**Work to be completed**
I would like you to restate each record word for word.
____________________
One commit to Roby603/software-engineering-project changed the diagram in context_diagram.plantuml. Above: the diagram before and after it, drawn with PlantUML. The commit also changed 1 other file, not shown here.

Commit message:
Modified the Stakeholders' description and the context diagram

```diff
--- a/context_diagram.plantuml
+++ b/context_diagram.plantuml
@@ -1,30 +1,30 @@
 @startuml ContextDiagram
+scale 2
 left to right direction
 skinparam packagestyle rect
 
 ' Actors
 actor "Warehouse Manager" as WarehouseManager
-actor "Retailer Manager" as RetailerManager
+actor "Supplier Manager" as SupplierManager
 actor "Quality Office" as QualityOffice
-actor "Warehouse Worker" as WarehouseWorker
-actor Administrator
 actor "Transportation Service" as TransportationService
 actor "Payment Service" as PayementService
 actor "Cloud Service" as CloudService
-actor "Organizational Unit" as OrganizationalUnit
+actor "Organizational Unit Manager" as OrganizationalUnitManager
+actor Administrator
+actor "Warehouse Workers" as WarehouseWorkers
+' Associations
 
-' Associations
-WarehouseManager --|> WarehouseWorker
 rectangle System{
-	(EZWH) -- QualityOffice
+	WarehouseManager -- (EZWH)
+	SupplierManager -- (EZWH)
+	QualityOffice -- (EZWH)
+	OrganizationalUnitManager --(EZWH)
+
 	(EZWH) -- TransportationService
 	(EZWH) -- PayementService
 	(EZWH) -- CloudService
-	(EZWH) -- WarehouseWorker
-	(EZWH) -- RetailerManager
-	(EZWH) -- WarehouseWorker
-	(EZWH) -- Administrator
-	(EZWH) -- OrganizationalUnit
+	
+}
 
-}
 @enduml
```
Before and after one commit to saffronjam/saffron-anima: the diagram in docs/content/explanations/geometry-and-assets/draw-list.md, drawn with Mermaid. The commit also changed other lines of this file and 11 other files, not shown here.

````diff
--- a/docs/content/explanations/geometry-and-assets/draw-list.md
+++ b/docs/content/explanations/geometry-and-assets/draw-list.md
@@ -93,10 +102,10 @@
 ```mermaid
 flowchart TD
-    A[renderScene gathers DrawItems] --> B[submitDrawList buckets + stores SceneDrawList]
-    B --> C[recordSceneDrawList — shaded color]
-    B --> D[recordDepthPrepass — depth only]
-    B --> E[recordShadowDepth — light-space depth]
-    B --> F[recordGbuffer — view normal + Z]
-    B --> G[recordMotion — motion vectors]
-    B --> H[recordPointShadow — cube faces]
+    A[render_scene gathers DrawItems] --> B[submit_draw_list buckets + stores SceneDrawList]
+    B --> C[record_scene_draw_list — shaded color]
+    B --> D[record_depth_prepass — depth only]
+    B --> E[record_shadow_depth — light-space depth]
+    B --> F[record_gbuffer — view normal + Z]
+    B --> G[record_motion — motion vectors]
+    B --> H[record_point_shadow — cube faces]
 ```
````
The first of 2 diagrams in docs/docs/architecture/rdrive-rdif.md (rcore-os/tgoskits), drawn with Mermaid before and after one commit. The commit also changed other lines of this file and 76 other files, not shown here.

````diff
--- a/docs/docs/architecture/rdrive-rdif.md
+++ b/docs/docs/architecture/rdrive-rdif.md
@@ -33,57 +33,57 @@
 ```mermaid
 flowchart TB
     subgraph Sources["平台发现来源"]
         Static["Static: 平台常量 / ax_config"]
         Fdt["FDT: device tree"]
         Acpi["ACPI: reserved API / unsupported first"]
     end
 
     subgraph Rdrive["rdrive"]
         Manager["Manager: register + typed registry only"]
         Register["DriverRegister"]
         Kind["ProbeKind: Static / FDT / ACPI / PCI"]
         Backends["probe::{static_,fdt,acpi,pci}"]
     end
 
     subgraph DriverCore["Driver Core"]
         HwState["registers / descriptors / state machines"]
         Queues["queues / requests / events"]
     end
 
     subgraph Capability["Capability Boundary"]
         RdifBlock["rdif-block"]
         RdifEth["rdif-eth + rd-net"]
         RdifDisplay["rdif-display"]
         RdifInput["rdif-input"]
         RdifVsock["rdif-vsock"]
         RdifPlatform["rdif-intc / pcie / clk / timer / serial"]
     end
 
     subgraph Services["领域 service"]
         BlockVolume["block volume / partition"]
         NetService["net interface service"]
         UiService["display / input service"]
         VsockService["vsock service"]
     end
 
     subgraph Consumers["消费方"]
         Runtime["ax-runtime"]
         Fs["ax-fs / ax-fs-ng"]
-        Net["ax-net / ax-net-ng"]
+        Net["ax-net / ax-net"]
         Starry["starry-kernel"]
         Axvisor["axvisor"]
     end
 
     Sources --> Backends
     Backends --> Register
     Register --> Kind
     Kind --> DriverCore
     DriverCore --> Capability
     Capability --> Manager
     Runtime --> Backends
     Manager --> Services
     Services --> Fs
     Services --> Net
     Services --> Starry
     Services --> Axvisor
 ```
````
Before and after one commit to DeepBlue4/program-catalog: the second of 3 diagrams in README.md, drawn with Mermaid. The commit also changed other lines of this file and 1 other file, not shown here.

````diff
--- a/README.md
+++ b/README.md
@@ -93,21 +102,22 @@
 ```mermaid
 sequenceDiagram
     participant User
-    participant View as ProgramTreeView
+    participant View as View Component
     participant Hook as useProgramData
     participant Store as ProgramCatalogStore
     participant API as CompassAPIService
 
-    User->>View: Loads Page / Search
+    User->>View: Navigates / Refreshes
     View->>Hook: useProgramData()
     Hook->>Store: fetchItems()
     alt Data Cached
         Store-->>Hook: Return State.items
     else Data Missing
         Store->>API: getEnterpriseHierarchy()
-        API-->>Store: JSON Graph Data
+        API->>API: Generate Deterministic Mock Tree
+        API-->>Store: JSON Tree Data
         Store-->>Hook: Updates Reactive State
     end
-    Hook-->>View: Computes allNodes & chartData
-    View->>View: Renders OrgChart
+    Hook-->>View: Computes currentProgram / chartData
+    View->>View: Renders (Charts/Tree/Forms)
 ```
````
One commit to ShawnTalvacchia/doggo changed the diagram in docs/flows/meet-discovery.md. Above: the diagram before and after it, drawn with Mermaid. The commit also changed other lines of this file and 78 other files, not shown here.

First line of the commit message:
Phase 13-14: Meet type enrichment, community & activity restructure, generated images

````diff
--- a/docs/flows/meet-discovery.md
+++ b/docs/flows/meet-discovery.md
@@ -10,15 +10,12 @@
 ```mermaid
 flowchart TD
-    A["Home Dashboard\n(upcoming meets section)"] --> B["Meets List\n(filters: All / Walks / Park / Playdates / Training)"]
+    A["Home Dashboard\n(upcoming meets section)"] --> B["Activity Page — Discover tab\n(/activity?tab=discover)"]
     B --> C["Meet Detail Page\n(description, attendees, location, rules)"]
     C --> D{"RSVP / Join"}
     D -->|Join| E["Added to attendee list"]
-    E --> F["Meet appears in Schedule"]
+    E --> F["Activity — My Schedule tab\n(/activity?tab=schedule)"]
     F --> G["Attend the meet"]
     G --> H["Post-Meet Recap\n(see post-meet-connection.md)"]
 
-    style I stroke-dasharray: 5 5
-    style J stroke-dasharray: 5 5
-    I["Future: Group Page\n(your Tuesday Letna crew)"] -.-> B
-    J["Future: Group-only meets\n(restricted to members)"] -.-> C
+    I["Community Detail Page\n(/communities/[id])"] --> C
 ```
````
____________________
**Exercise output**
One commit to Roby603/software-engineering-project changed the diagram in context_diagram.plantuml. Above: the diagram before and after it, drawn with PlantUML. The commit also changed 1 other file, not shown here.

Commit message:
Modified the Stakeholders' description and the context diagram

```diff
--- a/context_diagram.plantuml
+++ b/context_diagram.plantuml
@@ -1,30 +1,30 @@
 @startuml ContextDiagram
+scale 2
 left to right direction
 skinparam packagestyle rect
 
 ' Actors
 actor "Warehouse Manager" as WarehouseManager
-actor "Retailer Manager" as RetailerManager
+actor "Supplier Manager" as SupplierManager
 actor "Quality Office" as QualityOffice
-actor "Warehouse Worker" as WarehouseWorker
-actor Administrator
 actor "Transportation Service" as TransportationService
 actor "Payment Service" as PayementService
 actor "Cloud Service" as CloudService
-actor "Organizational Unit" as OrganizationalUnit
+actor "Organizational Unit Manager" as OrganizationalUnitManager
+actor Administrator
+actor "Warehouse Workers" as WarehouseWorkers
+' Associations
 
-' Associations
-WarehouseManager --|> WarehouseWorker
 rectangle System{
-	(EZWH) -- QualityOffice
+	WarehouseManager -- (EZWH)
+	SupplierManager -- (EZWH)
+	QualityOffice -- (EZWH)
+	OrganizationalUnitManager --(EZWH)
+
 	(EZWH) -- TransportationService
 	(EZWH) -- PayementService
 	(EZWH) -- CloudService
-	(EZWH) -- WarehouseWorker
-	(EZWH) -- RetailerManager
-	(EZWH) -- WarehouseWorker
-	(EZWH) -- Administrator
-	(EZWH) -- OrganizationalUnit
+	
+}
 
-}
 @enduml
```
Before and after one commit to saffronjam/saffron-anima: the diagram in docs/content/explanations/geometry-and-assets/draw-list.md, drawn with Mermaid. The commit also changed other lines of this file and 11 other files, not shown here.

````diff
--- a/docs/content/explanations/geometry-and-assets/draw-list.md
+++ b/docs/content/explanations/geometry-and-assets/draw-list.md
@@ -93,10 +102,10 @@
 ```mermaid
 flowchart TD
-    A[renderScene gathers DrawItems] --> B[submitDrawList buckets + stores SceneDrawList]
-    B --> C[recordSceneDrawList — shaded color]
-    B --> D[recordDepthPrepass — depth only]
-    B --> E[recordShadowDepth — light-space depth]
-    B --> F[recordGbuffer — view normal + Z]
-    B --> G[recordMotion — motion vectors]
-    B --> H[recordPointShadow — cube faces]
+    A[render_scene gathers DrawItems] --> B[submit_draw_list buckets + stores SceneDrawList]
+    B --> C[record_scene_draw_list — shaded color]
+    B --> D[record_depth_prepass — depth only]
+    B --> E[record_shadow_depth — light-space depth]
+    B --> F[record_gbuffer — view normal + Z]
+    B --> G[record_motion — motion vectors]
+    B --> H[record_point_shadow — cube faces]
 ```
````
The first of 2 diagrams in docs/docs/architecture/rdrive-rdif.md (rcore-os/tgoskits), drawn with Mermaid before and after one commit. The commit also changed other lines of this file and 76 other files, not shown here.

````diff
--- a/docs/docs/architecture/rdrive-rdif.md
+++ b/docs/docs/architecture/rdrive-rdif.md
@@ -33,57 +33,57 @@
 ```mermaid
 flowchart TB
     subgraph Sources["平台发现来源"]
         Static["Static: 平台常量 / ax_config"]
         Fdt["FDT: device tree"]
         Acpi["ACPI: reserved API / unsupported first"]
     end
 
     subgraph Rdrive["rdrive"]
         Manager["Manager: register + typed registry only"]
         Register["DriverRegister"]
         Kind["ProbeKind: Static / FDT / ACPI / PCI"]
         Backends["probe::{static_,fdt,acpi,pci}"]
     end
 
     subgraph DriverCore["Driver Core"]
         HwState["registers / descriptors / state machines"]
         Queues["queues / requests / events"]
     end
 
     subgraph Capability["Capability Boundary"]
         RdifBlock["rdif-block"]
         RdifEth["rdif-eth + rd-net"]
         RdifDisplay["rdif-display"]
         RdifInput["rdif-input"]
         RdifVsock["rdif-vsock"]
         RdifPlatform["rdif-intc / pcie / clk / timer / serial"]
     end
 
     subgraph Services["领域 service"]
         BlockVolume["block volume / partition"]
         NetService["net interface service"]
         UiService["display / input service"]
         VsockService["vsock service"]
     end
 
     subgraph Consumers["消费方"]
         Runtime["ax-runtime"]
         Fs["ax-fs / ax-fs-ng"]
-        Net["ax-net / ax-net-ng"]
+        Net["ax-net / ax-net"]
         Starry["starry-kernel"]
         Axvisor["axvisor"]
     end
 
     Sources --> Backends
     Backends --> Register
     Register --> Kind
     Kind --> DriverCore
     DriverCore --> Capability
     Capability --> Manager
     Runtime --> Backends
     Manager --> Services
     Services --> Fs
     Services --> Net
     Services --> Starry
     Services --> Axvisor
 ```
````
Before and after one commit to DeepBlue4/program-catalog: the second of 3 diagrams in README.md, drawn with Mermaid. The commit also changed other lines of this file and 1 other file, not shown here.

````diff
--- a/README.md
+++ b/README.md
@@ -93,21 +102,22 @@
 ```mermaid
 sequenceDiagram
     participant User
-    participant View as ProgramTreeView
+    participant View as View Component
     participant Hook as useProgramData
     participant Store as ProgramCatalogStore
     participant API as CompassAPIService
 
-    User->>View: Loads Page / Search
+    User->>View: Navigates / Refreshes
     View->>Hook: useProgramData()
     Hook->>Store: fetchItems()
     alt Data Cached
         Store-->>Hook: Return State.items
     else Data Missing
         Store->>API: getEnterpriseHierarchy()
-        API-->>Store: JSON Graph Data
+        API->>API: Generate Deterministic Mock Tree
+        API-->>Store: JSON Tree Data
         Store-->>Hook: Updates Reactive State
     end
-    Hook-->>View: Computes allNodes & chartData
-    View->>View: Renders OrgChart
+    Hook-->>View: Computes currentProgram / chartData
+    View->>View: Renders (Charts/Tree/Forms)
 ```
````
One commit to ShawnTalvacchia/doggo changed the diagram in docs/flows/meet-discovery.md. Above: the diagram before and after it, drawn with Mermaid. The commit also changed other lines of this file and 78 other files, not shown here.

First line of the commit message:
Phase 13-14: Meet type enrichment, community & activity restructure, generated images

````diff
--- a/docs/flows/meet-discovery.md
+++ b/docs/flows/meet-discovery.md
@@ -10,15 +10,12 @@
 ```mermaid
 flowchart TD
-    A["Home Dashboard\n(upcoming meets section)"] --> B["Meets List\n(filters: All / Walks / Park / Playdates / Training)"]
+    A["Home Dashboard\n(upcoming meets section)"] --> B["Activity Page — Discover tab\n(/activity?tab=discover)"]
     B --> C["Meet Detail Page\n(description, attendees, location, rules)"]
     C --> D{"RSVP / Join"}
     D -->|Join| E["Added to attendee list"]
-    E --> F["Meet appears in Schedule"]
+    E --> F["Activity — My Schedule tab\n(/activity?tab=schedule)"]
     F --> G["Attend the meet"]
     G --> H["Post-Meet Recap\n(see post-meet-connection.md)"]
 
-    style I stroke-dasharray: 5 5
-    style J stroke-dasharray: 5 5
-    I["Future: Group Page\n(your Tuesday Letna crew)"] -.-> B
-    J["Future: Group-only meets\n(restricted to members)"] -.-> C
+    I["Community Detail Page\n(/communities/[id])"] --> C
 ```
````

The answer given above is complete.